• Data shown
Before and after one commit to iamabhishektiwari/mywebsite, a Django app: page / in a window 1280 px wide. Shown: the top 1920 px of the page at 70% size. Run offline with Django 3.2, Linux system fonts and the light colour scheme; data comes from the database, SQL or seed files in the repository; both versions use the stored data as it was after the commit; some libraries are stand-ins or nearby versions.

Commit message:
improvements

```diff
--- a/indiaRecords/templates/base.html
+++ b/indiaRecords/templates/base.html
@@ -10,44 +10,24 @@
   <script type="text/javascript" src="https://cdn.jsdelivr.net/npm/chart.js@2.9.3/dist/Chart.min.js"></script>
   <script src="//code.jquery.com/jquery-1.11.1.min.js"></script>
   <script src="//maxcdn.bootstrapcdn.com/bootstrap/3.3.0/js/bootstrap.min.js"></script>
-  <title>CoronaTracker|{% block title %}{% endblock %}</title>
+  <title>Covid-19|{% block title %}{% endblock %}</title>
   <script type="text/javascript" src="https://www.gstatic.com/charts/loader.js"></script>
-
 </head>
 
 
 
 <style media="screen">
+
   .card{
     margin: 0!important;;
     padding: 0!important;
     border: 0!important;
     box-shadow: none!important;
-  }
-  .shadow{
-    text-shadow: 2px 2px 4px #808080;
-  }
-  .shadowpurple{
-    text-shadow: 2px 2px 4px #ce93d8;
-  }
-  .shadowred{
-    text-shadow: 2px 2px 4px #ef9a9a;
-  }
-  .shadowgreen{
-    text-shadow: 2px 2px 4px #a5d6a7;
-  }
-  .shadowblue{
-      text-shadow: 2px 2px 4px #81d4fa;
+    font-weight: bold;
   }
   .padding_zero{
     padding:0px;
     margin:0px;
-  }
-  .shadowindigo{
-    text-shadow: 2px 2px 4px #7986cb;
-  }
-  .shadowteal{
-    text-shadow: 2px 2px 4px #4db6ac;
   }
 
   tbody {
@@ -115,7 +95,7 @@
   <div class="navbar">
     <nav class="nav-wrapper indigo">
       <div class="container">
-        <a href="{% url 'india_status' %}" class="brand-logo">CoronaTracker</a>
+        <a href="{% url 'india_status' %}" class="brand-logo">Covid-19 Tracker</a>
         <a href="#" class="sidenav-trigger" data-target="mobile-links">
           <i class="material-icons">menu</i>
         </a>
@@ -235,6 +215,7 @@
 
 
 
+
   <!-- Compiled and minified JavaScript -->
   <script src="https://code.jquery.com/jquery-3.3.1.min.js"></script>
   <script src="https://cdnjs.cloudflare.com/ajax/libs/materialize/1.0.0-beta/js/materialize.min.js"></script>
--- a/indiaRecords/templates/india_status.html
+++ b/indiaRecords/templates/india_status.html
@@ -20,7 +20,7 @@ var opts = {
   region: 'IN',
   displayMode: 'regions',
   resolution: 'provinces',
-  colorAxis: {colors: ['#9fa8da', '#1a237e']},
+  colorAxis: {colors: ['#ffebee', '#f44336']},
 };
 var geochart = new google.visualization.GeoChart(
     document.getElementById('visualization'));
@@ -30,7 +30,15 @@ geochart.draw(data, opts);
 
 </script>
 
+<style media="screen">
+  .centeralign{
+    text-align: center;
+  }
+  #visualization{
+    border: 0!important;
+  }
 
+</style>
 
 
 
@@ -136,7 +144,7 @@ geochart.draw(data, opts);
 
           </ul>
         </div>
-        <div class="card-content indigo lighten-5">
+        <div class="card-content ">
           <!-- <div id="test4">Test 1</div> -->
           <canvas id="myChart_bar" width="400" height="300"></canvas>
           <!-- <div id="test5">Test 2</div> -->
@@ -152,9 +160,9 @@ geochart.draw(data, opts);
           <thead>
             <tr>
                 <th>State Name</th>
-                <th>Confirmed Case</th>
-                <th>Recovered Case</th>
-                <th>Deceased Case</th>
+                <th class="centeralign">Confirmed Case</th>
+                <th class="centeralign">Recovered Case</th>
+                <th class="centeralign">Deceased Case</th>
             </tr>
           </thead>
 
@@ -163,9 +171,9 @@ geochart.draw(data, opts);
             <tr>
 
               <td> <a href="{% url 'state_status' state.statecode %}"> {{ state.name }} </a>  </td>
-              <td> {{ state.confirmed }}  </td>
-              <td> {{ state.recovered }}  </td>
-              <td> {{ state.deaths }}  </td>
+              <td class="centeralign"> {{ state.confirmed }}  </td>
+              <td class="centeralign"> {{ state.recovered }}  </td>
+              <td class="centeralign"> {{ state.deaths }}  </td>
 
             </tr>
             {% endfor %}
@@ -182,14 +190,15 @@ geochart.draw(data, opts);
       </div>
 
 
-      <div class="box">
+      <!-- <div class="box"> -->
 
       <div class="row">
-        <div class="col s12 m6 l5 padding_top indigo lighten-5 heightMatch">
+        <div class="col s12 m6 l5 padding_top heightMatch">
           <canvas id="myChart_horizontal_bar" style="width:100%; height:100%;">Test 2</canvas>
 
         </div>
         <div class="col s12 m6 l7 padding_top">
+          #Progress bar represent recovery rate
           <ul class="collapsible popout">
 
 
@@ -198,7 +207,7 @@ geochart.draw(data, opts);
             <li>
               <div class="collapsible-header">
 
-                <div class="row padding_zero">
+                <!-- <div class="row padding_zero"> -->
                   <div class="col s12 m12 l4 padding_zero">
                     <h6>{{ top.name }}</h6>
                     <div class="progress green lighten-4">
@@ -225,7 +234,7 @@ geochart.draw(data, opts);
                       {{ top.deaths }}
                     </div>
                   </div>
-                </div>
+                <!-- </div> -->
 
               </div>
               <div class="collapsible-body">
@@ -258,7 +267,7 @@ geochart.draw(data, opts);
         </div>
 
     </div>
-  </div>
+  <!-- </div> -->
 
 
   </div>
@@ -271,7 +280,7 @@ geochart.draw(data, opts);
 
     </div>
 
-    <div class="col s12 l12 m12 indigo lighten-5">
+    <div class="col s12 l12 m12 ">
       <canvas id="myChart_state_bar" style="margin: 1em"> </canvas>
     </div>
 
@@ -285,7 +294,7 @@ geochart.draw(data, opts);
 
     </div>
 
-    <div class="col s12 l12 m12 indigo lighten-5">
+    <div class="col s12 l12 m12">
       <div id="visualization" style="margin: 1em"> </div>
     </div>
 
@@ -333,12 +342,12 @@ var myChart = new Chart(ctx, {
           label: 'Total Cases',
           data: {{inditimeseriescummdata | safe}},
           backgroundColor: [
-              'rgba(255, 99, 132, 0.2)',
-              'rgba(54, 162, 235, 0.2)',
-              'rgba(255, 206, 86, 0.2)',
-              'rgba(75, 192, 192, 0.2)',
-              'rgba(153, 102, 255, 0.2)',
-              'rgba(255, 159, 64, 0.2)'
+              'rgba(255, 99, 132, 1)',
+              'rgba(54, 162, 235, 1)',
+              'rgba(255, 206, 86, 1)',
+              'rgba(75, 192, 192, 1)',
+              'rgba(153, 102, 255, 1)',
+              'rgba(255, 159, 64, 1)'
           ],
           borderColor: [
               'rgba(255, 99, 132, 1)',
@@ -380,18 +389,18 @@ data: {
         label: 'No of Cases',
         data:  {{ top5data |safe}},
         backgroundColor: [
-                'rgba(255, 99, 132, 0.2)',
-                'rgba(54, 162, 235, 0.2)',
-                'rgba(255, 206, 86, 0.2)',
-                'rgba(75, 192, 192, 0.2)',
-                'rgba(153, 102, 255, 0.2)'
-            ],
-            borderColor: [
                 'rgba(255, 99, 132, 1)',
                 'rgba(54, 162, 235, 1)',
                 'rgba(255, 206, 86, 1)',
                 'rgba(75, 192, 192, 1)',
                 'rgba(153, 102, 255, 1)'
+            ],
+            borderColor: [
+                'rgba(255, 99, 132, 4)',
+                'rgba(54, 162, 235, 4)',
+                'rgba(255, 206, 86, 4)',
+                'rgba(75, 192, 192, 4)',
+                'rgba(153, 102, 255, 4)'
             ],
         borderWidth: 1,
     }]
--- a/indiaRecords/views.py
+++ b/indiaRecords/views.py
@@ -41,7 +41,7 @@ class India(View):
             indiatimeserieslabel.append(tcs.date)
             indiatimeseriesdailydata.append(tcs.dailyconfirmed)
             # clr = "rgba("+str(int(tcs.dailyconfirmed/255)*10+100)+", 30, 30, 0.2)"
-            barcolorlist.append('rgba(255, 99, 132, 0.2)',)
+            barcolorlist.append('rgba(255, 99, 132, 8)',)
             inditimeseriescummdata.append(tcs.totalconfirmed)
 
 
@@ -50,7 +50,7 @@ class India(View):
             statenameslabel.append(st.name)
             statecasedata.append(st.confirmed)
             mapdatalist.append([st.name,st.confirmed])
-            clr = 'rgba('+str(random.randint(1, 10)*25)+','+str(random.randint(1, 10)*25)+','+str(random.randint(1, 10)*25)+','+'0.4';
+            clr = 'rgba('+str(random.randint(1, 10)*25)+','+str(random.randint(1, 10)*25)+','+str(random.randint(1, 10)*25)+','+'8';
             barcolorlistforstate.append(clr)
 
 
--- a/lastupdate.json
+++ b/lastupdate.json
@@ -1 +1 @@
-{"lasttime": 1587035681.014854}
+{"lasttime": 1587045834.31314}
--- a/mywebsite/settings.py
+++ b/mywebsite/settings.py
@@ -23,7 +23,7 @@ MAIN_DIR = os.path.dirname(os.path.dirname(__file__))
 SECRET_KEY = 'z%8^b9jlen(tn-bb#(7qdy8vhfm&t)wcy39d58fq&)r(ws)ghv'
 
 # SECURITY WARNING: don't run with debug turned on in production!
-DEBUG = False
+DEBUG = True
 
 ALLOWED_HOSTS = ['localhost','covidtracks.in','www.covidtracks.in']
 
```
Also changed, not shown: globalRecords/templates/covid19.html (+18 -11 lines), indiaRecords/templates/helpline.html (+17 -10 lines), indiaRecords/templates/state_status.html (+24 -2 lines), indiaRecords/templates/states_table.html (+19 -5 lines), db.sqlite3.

• Assignment
Among the entries, count how many lines hold the string "geochart", then state only that number.

• Expected answer
11